Content starts

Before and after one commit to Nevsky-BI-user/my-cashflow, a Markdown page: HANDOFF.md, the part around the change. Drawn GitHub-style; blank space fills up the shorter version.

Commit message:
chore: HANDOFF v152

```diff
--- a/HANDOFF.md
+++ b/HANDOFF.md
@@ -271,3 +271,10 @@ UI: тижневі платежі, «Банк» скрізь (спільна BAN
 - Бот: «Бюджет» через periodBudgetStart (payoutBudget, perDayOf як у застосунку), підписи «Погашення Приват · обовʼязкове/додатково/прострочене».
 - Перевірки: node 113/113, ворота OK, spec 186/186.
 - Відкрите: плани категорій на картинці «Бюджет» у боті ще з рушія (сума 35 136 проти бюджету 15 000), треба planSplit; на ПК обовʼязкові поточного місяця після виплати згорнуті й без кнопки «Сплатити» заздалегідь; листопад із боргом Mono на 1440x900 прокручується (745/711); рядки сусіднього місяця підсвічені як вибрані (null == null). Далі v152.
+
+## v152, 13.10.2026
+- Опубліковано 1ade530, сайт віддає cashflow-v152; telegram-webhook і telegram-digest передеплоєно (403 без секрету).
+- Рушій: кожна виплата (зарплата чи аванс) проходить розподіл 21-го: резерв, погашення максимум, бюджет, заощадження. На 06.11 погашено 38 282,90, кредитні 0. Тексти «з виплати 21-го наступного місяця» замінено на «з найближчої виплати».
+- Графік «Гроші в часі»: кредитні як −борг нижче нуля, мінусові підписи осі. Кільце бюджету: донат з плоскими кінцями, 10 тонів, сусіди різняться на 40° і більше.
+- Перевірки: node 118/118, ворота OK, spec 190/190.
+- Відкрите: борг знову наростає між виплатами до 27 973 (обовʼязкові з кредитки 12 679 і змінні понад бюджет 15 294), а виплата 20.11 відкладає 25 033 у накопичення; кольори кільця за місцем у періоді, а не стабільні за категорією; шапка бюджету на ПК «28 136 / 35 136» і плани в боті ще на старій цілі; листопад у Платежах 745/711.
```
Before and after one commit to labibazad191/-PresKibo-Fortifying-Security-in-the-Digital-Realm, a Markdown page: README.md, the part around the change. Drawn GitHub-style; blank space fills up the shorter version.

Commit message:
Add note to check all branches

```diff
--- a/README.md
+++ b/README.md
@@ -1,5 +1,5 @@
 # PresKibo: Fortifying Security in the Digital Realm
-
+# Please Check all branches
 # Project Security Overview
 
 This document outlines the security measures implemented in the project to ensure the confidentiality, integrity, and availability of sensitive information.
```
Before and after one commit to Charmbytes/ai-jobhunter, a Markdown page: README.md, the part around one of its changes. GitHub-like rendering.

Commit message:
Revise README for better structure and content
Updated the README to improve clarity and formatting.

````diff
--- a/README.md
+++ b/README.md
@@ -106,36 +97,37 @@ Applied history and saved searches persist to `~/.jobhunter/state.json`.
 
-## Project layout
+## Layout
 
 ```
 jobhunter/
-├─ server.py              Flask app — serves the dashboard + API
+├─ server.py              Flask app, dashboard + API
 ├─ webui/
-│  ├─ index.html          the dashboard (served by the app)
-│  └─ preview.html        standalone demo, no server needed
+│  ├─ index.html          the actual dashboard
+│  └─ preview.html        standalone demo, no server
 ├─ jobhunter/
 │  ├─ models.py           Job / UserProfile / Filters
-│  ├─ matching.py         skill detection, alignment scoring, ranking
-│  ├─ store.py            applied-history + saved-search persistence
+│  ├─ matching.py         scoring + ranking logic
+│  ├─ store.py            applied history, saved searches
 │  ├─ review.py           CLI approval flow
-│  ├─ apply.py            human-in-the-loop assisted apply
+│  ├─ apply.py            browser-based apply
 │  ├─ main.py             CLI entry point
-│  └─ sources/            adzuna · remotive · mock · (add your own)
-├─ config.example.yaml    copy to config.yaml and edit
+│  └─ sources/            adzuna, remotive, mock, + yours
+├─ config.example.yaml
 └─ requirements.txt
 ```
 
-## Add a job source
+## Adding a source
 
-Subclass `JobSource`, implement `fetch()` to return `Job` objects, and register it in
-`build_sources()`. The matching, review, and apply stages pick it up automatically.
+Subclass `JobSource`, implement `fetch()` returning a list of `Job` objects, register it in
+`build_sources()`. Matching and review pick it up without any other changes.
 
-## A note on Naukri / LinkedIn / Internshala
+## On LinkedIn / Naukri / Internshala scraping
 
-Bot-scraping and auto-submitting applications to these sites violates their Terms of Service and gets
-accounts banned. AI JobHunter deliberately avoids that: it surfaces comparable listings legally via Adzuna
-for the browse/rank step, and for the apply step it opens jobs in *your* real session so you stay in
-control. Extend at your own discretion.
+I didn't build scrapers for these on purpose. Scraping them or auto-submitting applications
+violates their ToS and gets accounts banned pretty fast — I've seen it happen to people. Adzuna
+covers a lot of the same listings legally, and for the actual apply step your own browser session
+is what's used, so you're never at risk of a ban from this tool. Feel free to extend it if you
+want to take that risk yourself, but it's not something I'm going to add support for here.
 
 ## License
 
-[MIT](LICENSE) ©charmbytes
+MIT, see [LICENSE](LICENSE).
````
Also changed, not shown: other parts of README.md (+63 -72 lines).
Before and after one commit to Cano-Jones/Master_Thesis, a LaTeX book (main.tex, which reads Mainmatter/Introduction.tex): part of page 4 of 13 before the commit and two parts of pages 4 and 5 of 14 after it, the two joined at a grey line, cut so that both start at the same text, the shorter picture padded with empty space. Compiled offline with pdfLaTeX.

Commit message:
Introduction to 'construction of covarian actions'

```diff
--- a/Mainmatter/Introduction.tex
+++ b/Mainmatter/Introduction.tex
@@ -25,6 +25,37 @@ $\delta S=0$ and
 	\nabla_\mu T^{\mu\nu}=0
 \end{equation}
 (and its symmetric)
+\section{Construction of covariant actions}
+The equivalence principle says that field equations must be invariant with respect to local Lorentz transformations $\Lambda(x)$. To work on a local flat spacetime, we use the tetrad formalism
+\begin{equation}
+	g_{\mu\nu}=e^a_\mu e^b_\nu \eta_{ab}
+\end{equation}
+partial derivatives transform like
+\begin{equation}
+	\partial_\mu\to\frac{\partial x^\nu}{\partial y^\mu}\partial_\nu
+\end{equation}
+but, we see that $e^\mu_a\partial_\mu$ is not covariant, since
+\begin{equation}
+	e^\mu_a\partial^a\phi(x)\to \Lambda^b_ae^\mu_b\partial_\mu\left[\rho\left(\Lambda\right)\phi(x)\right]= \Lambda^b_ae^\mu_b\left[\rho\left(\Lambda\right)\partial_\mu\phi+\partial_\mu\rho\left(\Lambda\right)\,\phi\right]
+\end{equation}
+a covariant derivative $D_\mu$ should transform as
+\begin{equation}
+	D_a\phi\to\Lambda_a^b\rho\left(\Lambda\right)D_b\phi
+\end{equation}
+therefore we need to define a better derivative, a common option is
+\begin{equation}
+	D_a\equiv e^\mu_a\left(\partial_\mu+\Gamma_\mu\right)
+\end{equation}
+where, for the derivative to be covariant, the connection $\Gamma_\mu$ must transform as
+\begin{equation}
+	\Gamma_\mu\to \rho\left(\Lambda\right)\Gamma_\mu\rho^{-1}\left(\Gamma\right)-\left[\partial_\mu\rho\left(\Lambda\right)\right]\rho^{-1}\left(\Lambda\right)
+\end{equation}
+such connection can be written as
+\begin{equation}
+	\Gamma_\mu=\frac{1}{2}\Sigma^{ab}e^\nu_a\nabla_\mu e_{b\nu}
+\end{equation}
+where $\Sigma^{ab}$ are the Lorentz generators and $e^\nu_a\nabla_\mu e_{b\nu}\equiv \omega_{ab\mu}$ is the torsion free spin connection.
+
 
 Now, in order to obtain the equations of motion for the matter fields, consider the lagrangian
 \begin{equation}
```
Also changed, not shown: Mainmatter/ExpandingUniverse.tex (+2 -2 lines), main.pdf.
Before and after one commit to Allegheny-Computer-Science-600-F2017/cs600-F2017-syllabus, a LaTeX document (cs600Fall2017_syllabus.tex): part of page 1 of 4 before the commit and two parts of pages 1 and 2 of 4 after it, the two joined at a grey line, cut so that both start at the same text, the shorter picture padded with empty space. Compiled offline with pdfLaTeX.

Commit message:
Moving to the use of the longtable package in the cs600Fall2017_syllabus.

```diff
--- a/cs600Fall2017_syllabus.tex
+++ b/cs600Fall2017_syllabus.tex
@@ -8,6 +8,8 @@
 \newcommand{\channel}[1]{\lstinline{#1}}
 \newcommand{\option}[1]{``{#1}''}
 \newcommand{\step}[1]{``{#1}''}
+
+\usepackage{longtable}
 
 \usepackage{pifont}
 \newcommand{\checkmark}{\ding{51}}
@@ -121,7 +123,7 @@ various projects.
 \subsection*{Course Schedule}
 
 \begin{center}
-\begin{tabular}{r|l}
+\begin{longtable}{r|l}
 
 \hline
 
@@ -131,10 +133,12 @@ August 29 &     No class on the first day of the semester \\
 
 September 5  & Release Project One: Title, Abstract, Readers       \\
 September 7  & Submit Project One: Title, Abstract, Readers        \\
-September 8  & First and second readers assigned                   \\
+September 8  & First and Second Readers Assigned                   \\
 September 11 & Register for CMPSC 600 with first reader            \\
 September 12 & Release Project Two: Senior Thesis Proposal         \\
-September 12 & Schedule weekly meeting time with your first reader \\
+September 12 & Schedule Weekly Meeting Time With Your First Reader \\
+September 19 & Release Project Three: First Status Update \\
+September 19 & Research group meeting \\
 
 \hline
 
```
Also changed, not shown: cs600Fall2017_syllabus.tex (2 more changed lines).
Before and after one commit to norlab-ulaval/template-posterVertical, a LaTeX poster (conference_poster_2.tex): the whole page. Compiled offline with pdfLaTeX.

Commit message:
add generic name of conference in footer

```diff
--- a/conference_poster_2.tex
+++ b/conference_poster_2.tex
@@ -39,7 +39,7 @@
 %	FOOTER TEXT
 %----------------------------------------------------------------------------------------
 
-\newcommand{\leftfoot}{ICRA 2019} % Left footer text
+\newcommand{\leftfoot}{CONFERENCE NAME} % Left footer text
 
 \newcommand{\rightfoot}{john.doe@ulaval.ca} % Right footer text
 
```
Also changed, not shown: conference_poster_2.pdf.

Content ends

- Your instructions
Check each line of the listing above for the string "Schedule", and report how many lines contain it, as a number alone.

- Response area
3